----- Input data
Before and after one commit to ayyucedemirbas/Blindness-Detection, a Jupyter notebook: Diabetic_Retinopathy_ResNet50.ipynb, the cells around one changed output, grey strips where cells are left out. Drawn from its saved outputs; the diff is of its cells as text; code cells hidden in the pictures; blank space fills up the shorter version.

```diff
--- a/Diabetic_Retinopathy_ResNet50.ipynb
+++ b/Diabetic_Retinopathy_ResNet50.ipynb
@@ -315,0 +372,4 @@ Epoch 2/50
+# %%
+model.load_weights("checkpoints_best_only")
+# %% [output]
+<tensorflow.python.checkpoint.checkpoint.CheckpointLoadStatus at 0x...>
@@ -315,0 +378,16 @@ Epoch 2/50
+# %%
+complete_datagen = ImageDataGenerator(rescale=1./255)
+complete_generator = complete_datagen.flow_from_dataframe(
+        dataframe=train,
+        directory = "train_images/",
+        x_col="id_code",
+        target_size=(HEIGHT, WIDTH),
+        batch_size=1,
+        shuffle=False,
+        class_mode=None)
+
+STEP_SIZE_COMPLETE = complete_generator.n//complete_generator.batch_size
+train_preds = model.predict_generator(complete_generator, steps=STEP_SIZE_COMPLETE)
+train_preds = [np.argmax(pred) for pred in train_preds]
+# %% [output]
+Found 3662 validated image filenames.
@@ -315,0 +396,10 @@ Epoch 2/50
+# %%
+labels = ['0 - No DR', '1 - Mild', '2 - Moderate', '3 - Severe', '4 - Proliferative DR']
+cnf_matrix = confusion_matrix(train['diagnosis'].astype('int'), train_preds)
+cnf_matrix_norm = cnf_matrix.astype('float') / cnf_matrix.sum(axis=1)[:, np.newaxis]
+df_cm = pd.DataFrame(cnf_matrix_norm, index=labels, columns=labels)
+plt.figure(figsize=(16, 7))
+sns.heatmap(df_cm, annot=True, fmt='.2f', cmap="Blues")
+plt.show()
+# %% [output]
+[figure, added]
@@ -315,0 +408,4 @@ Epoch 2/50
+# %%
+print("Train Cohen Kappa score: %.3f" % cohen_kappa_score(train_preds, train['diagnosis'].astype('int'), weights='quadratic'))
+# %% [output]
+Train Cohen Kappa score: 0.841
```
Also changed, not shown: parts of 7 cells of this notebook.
----------
• [Required work]
The material is to be written out once more, exactly and in full.

• [Answer]
Before and after one commit to ayyucedemirbas/Blindness-Detection, a Jupyter notebook: Diabetic_Retinopathy_ResNet50.ipynb, the cells around one changed output, grey strips where cells are left out. Drawn from its saved outputs; the diff is of its cells as text; code cells hidden in the pictures; blank space fills up the shorter version.

```diff
--- a/Diabetic_Retinopathy_ResNet50.ipynb
+++ b/Diabetic_Retinopathy_ResNet50.ipynb
@@ -315,0 +372,4 @@ Epoch 2/50
+# %%
+model.load_weights("checkpoints_best_only")
+# %% [output]
+<tensorflow.python.checkpoint.checkpoint.CheckpointLoadStatus at 0x...>
@@ -315,0 +378,16 @@ Epoch 2/50
+# %%
+complete_datagen = ImageDataGenerator(rescale=1./255)
+complete_generator = complete_datagen.flow_from_dataframe(
+        dataframe=train,
+        directory = "train_images/",
+        x_col="id_code",
+        target_size=(HEIGHT, WIDTH),
+        batch_size=1,
+        shuffle=False,
+        class_mode=None)
+
+STEP_SIZE_COMPLETE = complete_generator.n//complete_generator.batch_size
+train_preds = model.predict_generator(complete_generator, steps=STEP_SIZE_COMPLETE)
+train_preds = [np.argmax(pred) for pred in train_preds]
+# %% [output]
+Found 3662 validated image filenames.
@@ -315,0 +396,10 @@ Epoch 2/50
+# %%
+labels = ['0 - No DR', '1 - Mild', '2 - Moderate', '3 - Severe', '4 - Proliferative DR']
+cnf_matrix = confusion_matrix(train['diagnosis'].astype('int'), train_preds)
+cnf_matrix_norm = cnf_matrix.astype('float') / cnf_matrix.sum(axis=1)[:, np.newaxis]
+df_cm = pd.DataFrame(cnf_matrix_norm, index=labels, columns=labels)
+plt.figure(figsize=(16, 7))
+sns.heatmap(df_cm, annot=True, fmt='.2f', cmap="Blues")
+plt.show()
+# %% [output]
+[figure, added]
@@ -315,0 +408,4 @@ Epoch 2/50
+# %%
+print("Train Cohen Kappa score: %.3f" % cohen_kappa_score(train_preds, train['diagnosis'].astype('int'), weights='quadratic'))
+# %% [output]
+Train Cohen Kappa score: 0.841
```
Also changed, not shown: parts of 7 cells of this notebook.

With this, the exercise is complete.